Vegan Meat Will Be the Norm in New Zealand By 2050, Says Food Industry Experts

Food industry leaders in New Zealand are looking ahead at the island nation’s future. And it looks a lot different according to experts at the recent Tauranga Techweek conference who suggest that by 2050, much of the nation’s “meat” will be plant-based.

Meat alternatives present a growth opportunity “across the board,” according to Eric O’Brien of theU.S.-based Agtech and farmland investment firm, Fall Line Capital. O’Brien said during the panel discussion that consumers are demanding more plant-based options, presenting significant economic growth opportunities across the globe, “It’s a proliferation of choice.”

“Other products could come in and it doesn’t matter how amazing ours are, there could be a time and place where ours become more and more irrelevant,” said Food futurist Dr Rosie Bosworth, suggesting that the country could soon become “leaders in that plant library in understanding what new plants and what new local native crops can be used in these mixes.”

Vegan Meat Will Be the Norm in New Zealand By 2050, Says Food Industry Experts

Farmers have yet to scratch the surface of these opportunities, says Bosworth, and there’s much left to discover about the plant kingdom’s potential to innovate the protein market.

“It’s a massive opportunity that we can’t just sit back and watch because we produce beef and lamb pretty damn well,” she noted.

Millennials are having an impact on New Zealand’s protein market just like they are in the rest of the world. Expected to soon make up 75 percent of the nation’s workforce, the generation is willing to pay more for healthy ingredients and to seek out brands that emphasize transparency in food sourcing and production.

“This is not the food market of our parents,” O’Brien said. “When you look at that in the context of the food that we are producing today, 98.9 percent of calories consumed comes from 0.1 percent of the actual genetic diversity of plants.”

A growing number of food tech companies are working to better understand the plant kingdom’s potential in the protein market.

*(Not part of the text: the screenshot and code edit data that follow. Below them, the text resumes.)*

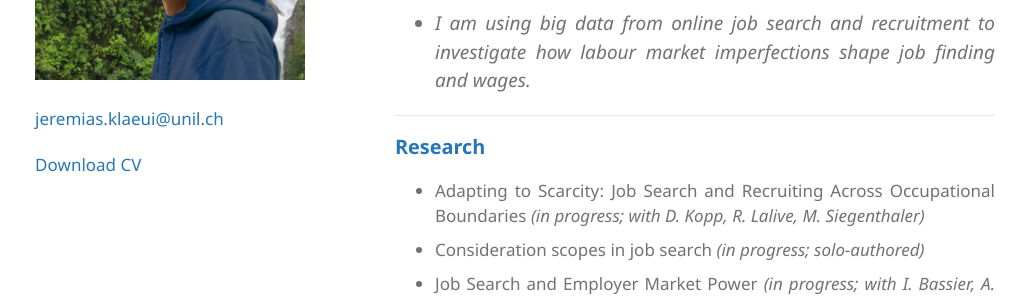
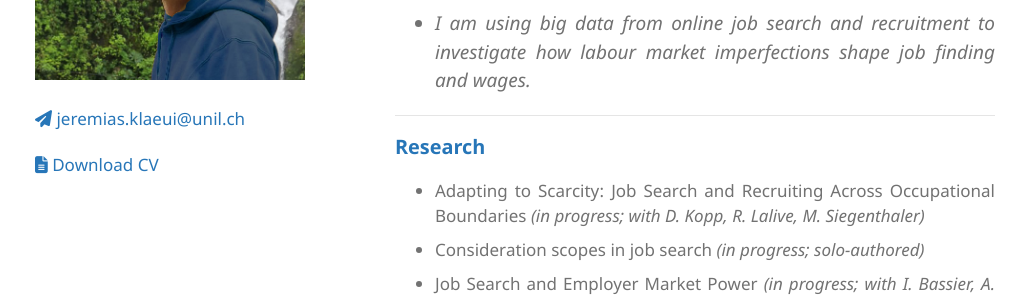
Before and after one commit to jklaeui/jklaeui.github.io, a Jekyll site: the page built from index.md, in a window 1280 px wide. Shown: the part 299-599 px from the top of the page, without its empty margins (125-1151 px from the left). Built offline with Jekyll 4.4.1, drawn with Linux system fonts in a browser that asks for light colours; nearby versions of some CDN libraries; our own code applies the rules of GitHub Pages for plain Markdown files; the repository's description, which GitHub fills in, is left out.

Commit message:
Fontawesome icons

```diff
--- a/_layouts/default.html
+++ b/_layouts/default.html
@@ -4,7 +4,7 @@
     <meta charset="UTF-8">
     <meta http-equiv="X-UA-Compatible" content="IE=edge">
     <meta name="viewport" content="width=device-width, initial-scale=1">
-
+    <script src="https://kit.fontawesome.com/4ff806ce9d.js" crossorigin="anonymous"></script>
 {% seo %}
 	 <meta name="description" content="I'm a PhD student in Economics at the University of Lausanne. I use big data from the online labour marker to investigate how recruiters and job seekers find (or don’t find) each other.">
     <link rel="stylesheet" href="{{ "/assets/css/style.css?v=" | append: site.github.build_revision | relative_url }}">
@@ -24,8 +24,8 @@
 
 
         <p>{{ site.description | default: site.github.project_tagline }}</p>
-        <p><a href="mailto:jeremias.klaeui@unil.ch">jeremias.klaeui@unil.ch</a></p>
-        <p><a href="/cv_klaeui.pdf">Download CV</a></p>
+        <p><a href="mailto:jeremias.klaeui@unil.ch"><i class="fa-solid fa-paper-plane"></i> jeremias.klaeui@unil.ch</a></p>
+        <p><a href="/cv_klaeui.pdf"><i class="fa-solid fa-file-lines"></i> Download CV</a></p>
 
         {% if site.github.is_project_page %}
         <p class="view"><a href="{{ site.github.repository_url }}">View the Project on GitHub <small>{{ site.github.repository_nwo }}</small></a></p>
```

Bay Area startup JUST (formerly Hampton Creek) owns a database that the company says identifies various components in thousands of plant ingredients, such as their ability to mimic egg-binding or emulsifying properties. Both Beyond Meat and Impossible Foods have made their meaty plant-based products using a combination of plant ingredients like beans, peas, beets, and soy.

New Zealand is also seeing an interest in the plant-based diet in its traditional Maori community. Recently, one of the nation’s oldest marae tribal meeting grounds announced it shifted its food menus to entirely plant-based. “We’re trying to change the way our people eat,” said Glenda Raumati, the kitchen head and manager of a local health clinic, “you can never eat too many vegetables.”